Of course, you’re free to modify the application structure, but make sure to use the corresponding Node.js imports and don’t rely on Supercharge’s globals then.
Supercharge’s directory structure is inspired by the Laravel PHP framework. At first, it may overwhelm due to all the existing directories. You’ll quickly understand their use-case and value. It becomes a predictable and extensible architecture that is a joy to work with.
app directory is the core of your application. Everything related to your application should go in there. This directory contains subdirectories that we’ll explore soon.
config directory contains all your application configuration files. Have a look at the individual configuration files to become familiar with the available options to customize Supercharge’s behavior.
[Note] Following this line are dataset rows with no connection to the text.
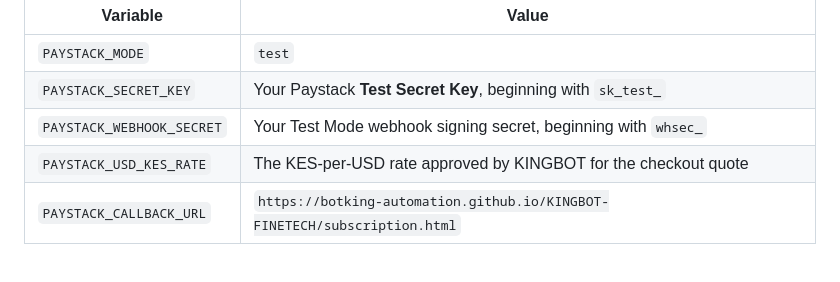
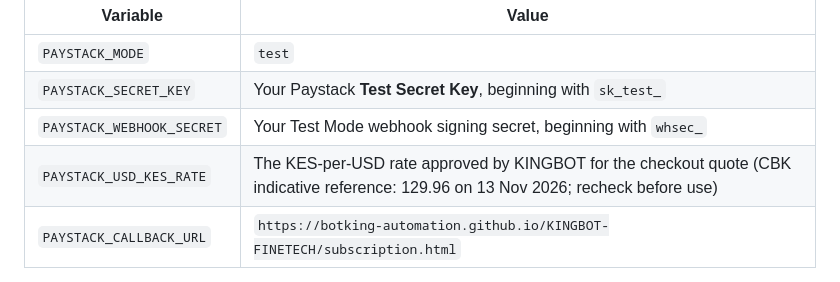
Before and after one commit to BOTKING-Automation/KINGBOT-FINETECH, a Markdown page: docs/PAYSTACK_TEST_MODE_SETUP.md, the part around the change. Drawn GitHub-style.

Commit message:
docs(payments): add dated CBK sandbox FX reference

```diff
--- a/docs/PAYSTACK_TEST_MODE_SETUP.md
+++ b/docs/PAYSTACK_TEST_MODE_SETUP.md
@@ -11,7 +11,7 @@ Open the existing KINGBOT API service in Render (not the static GitHub Pages sit
 | `PAYSTACK_MODE` | `test` |
 | `PAYSTACK_SECRET_KEY` | Your Paystack **Test Secret Key**, beginning with `sk_test_` |
 | `PAYSTACK_WEBHOOK_SECRET` | Your Test Mode webhook signing secret, beginning with `whsec_` |
-| `PAYSTACK_USD_KES_RATE` | The KES-per-USD rate approved by KINGBOT for the checkout quote |
+| `PAYSTACK_USD_KES_RATE` | The KES-per-USD rate approved by KINGBOT for the checkout quote (CBK indicative reference: 129.96 on 13 Nov 2026; recheck before use) |
 | `PAYSTACK_CALLBACK_URL` | `https://botking-automation.github.io/KINGBOT-FINETECH/subscription.html` |
 
 Do not put either secret in GitHub, the browser, source files, or chat. Do not configure a live key in this test integration. The card checkout remains disabled until the test secret, webhook secret, and rate are all present.
```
resources directory if you create a build pipeline. Reference the final build output to the
publicfolder, because Supercharge serves assets in your web views from there.
This directory contains all files related to Supercharge’s application lifecycle. It contains the
lifecycle.js file that allows you to intercept the application start and stop procedures.
All files generated by the framework should go into the
storage directory. For example, logging to a file would store the log file within this storage folder. If you need to store something from your application, point the file handling to this directory.
This directory includes all your application tests. To get started with testing in Supercharge, you should read the Testing section.
This directory contains the important files of your application, like
middleware, and more! You’ll find pre-configured directories, like
plugins. These directories build a starting point for you to extend and separate concerns.
When starting a Supercharge server, it will automatically look folders in the
app directory to auto-load.
This directory contains all your HTTP server’s routes. When starting the server, Supercharge will load all files from the
routes directory and register them to the server.
Supercharge uses hapi as the HTTP core and hapi uses plugins to isolate functionality in reusable components. Compose your own plugins and place them into the
plugins directory. Supercharge will auto-load them when starting the HTTP server.
This directory includes all your HTTP middleware. Supercharge auto-loads all files in this directory and registers them as middleware to the HTTP core.
You may guess what this directory contains (and you’re right): event classes. Use events to notify listeners about an action. Events are a great way to decouple logic into separate parts. For example, scaffolding authentication in Supercharge will create a
UserRegistered event that fires on user sign-up.
Add event listeners to, for example, send a welcome email to the newly registered user.
This directory contains all your event listeners. The listeners are classes that wait for a specific event to fire and then handle it. For example, you can add a
SendWelcomeMail listener that waits for the
UserRegistered event to fire and then send out a welcome email.
models directory stores all your application models. Supercharge will create a
User model when scaffolding authentication. You can use and extend and update this model to your needs.
Supercharge’s default application structure gives you a solid starting point for development. If you feel like there’s something missing or in the wrong place, go ahead and create additional directories or move them around. Don’t hesitate to change the structure.